▶ **Task**:
Return the full listing unchanged, apart from leaving out its images.
Data extract: Begin
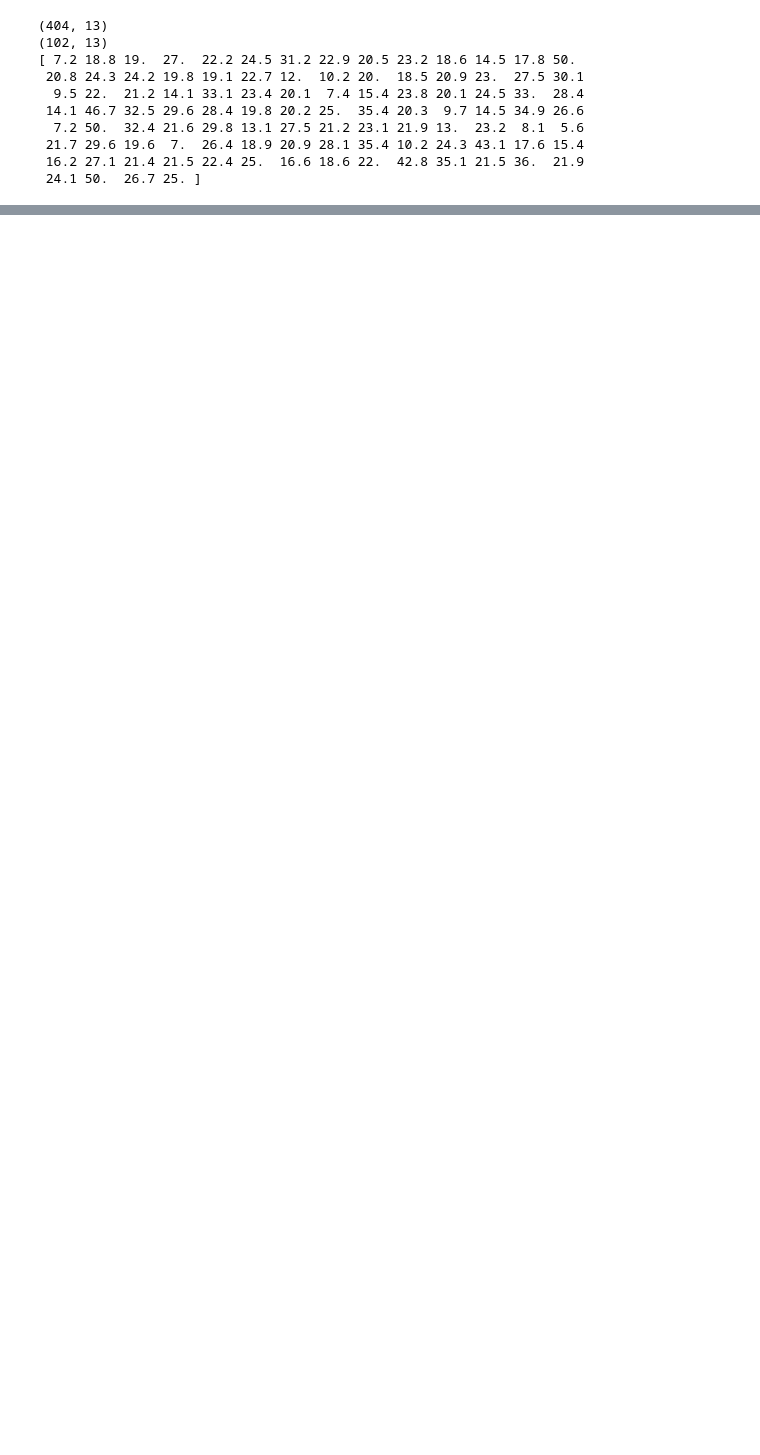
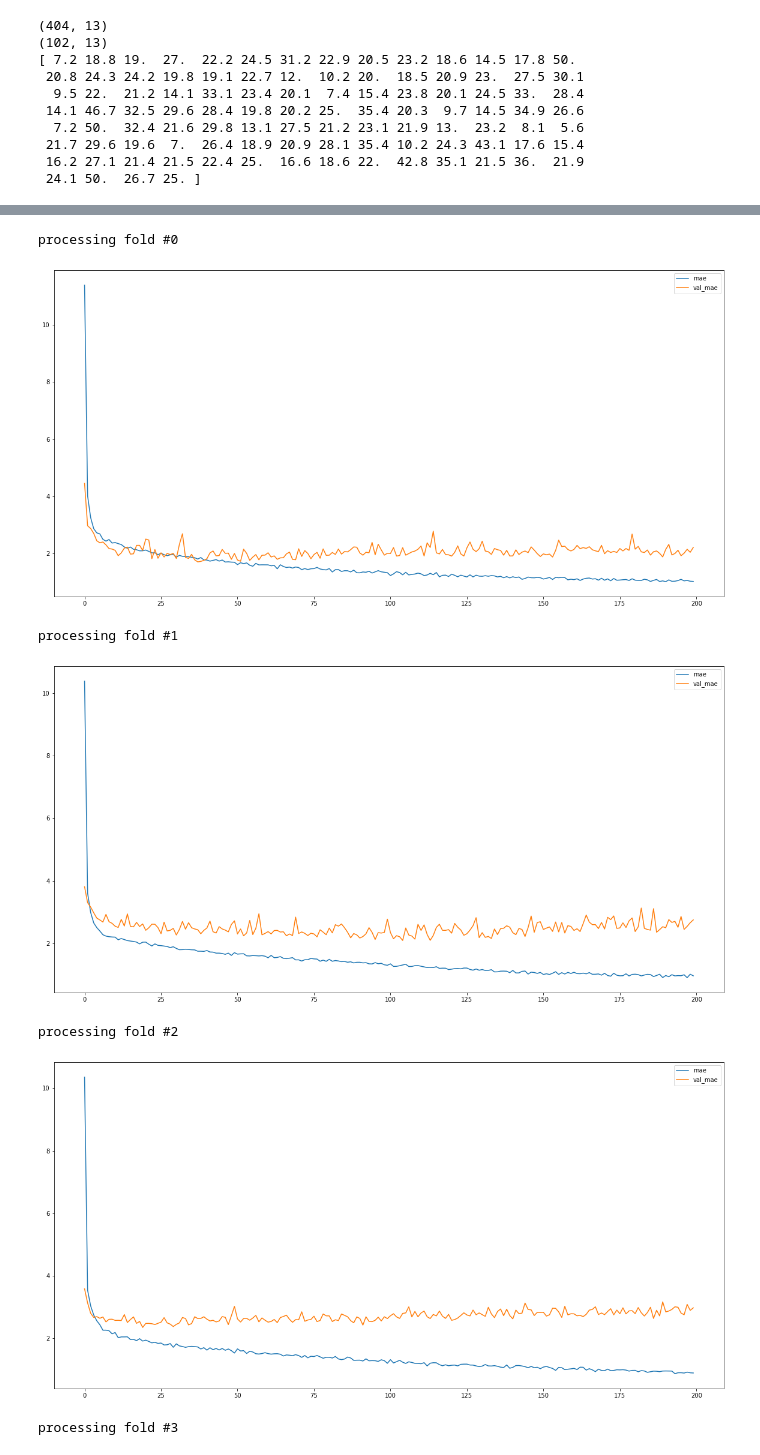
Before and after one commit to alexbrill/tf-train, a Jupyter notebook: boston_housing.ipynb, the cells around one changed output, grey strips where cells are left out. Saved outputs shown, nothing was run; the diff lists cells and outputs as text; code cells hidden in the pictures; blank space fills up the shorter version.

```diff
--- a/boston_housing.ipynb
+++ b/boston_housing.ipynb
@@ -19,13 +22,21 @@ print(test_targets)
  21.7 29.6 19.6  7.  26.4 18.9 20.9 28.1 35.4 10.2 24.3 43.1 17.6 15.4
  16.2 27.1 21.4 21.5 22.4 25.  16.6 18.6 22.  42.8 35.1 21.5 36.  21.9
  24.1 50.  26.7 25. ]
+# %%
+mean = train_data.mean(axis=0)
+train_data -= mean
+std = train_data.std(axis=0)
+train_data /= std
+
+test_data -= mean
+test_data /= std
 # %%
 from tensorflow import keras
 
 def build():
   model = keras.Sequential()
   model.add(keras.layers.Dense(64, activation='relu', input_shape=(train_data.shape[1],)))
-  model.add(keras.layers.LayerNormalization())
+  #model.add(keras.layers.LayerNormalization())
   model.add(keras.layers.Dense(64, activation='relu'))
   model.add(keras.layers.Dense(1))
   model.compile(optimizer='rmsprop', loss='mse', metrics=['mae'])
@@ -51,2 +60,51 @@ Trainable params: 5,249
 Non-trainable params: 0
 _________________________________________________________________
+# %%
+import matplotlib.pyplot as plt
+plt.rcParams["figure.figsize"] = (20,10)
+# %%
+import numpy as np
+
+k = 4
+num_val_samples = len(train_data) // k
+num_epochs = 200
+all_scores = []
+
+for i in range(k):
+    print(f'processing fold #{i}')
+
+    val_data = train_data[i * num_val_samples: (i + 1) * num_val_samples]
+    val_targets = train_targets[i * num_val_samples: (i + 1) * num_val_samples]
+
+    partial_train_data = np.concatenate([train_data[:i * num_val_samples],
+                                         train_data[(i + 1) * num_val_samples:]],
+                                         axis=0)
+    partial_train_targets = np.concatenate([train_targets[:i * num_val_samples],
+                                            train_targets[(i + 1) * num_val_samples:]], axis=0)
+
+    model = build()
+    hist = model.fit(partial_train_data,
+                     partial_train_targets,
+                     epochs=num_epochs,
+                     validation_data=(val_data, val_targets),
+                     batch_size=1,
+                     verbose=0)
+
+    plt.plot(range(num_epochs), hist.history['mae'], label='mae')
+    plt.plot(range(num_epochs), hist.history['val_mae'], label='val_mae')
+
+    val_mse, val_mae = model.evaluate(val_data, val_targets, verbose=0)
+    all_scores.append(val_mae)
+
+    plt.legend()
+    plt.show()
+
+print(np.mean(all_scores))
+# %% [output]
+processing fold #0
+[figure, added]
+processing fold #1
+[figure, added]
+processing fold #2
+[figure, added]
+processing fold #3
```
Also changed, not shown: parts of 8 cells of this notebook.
Data extract: End
▶ **Answer space**:
Before and after one commit to alexbrill/tf-train, a Jupyter notebook: boston_housing.ipynb, the cells around one changed output, grey strips where cells are left out. Saved outputs shown, nothing was run; the diff lists cells and outputs as text; code cells hidden in the pictures; blank space fills up the shorter version.

```diff
--- a/boston_housing.ipynb
+++ b/boston_housing.ipynb
@@ -19,13 +22,21 @@ print(test_targets)
  21.7 29.6 19.6  7.  26.4 18.9 20.9 28.1 35.4 10.2 24.3 43.1 17.6 15.4
  16.2 27.1 21.4 21.5 22.4 25.  16.6 18.6 22.  42.8 35.1 21.5 36.  21.9
  24.1 50.  26.7 25. ]
+# %%
+mean = train_data.mean(axis=0)
+train_data -= mean
+std = train_data.std(axis=0)
+train_data /= std
+
+test_data -= mean
+test_data /= std
 # %%
 from tensorflow import keras
 
 def build():
   model = keras.Sequential()
   model.add(keras.layers.Dense(64, activation='relu', input_shape=(train_data.shape[1],)))
-  model.add(keras.layers.LayerNormalization())
+  #model.add(keras.layers.LayerNormalization())
   model.add(keras.layers.Dense(64, activation='relu'))
   model.add(keras.layers.Dense(1))
   model.compile(optimizer='rmsprop', loss='mse', metrics=['mae'])
@@ -51,2 +60,51 @@ Trainable params: 5,249
 Non-trainable params: 0
 _________________________________________________________________
+# %%
+import matplotlib.pyplot as plt
+plt.rcParams["figure.figsize"] = (20,10)
+# %%
+import numpy as np
+
+k = 4
+num_val_samples = len(train_data) // k
+num_epochs = 200
+all_scores = []
+
+for i in range(k):
+    print(f'processing fold #{i}')
+
+    val_data = train_data[i * num_val_samples: (i + 1) * num_val_samples]
+    val_targets = train_targets[i * num_val_samples: (i + 1) * num_val_samples]
+
+    partial_train_data = np.concatenate([train_data[:i * num_val_samples],
+                                         train_data[(i + 1) * num_val_samples:]],
+                                         axis=0)
+    partial_train_targets = np.concatenate([train_targets[:i * num_val_samples],
+                                            train_targets[(i + 1) * num_val_samples:]], axis=0)
+
+    model = build()
+    hist = model.fit(partial_train_data,
+                     partial_train_targets,
+                     epochs=num_epochs,
+                     validation_data=(val_data, val_targets),
+                     batch_size=1,
+                     verbose=0)
+
+    plt.plot(range(num_epochs), hist.history['mae'], label='mae')
+    plt.plot(range(num_epochs), hist.history['val_mae'], label='val_mae')
+
+    val_mse, val_mae = model.evaluate(val_data, val_targets, verbose=0)
+    all_scores.append(val_mae)
+
+    plt.legend()
+    plt.show()
+
+print(np.mean(all_scores))
+# %% [output]
+processing fold #0
+[figure, added]
+processing fold #1
+[figure, added]
+processing fold #2
+[figure, added]
+processing fold #3
```
Also changed, not shown: parts of 8 cells of this notebook.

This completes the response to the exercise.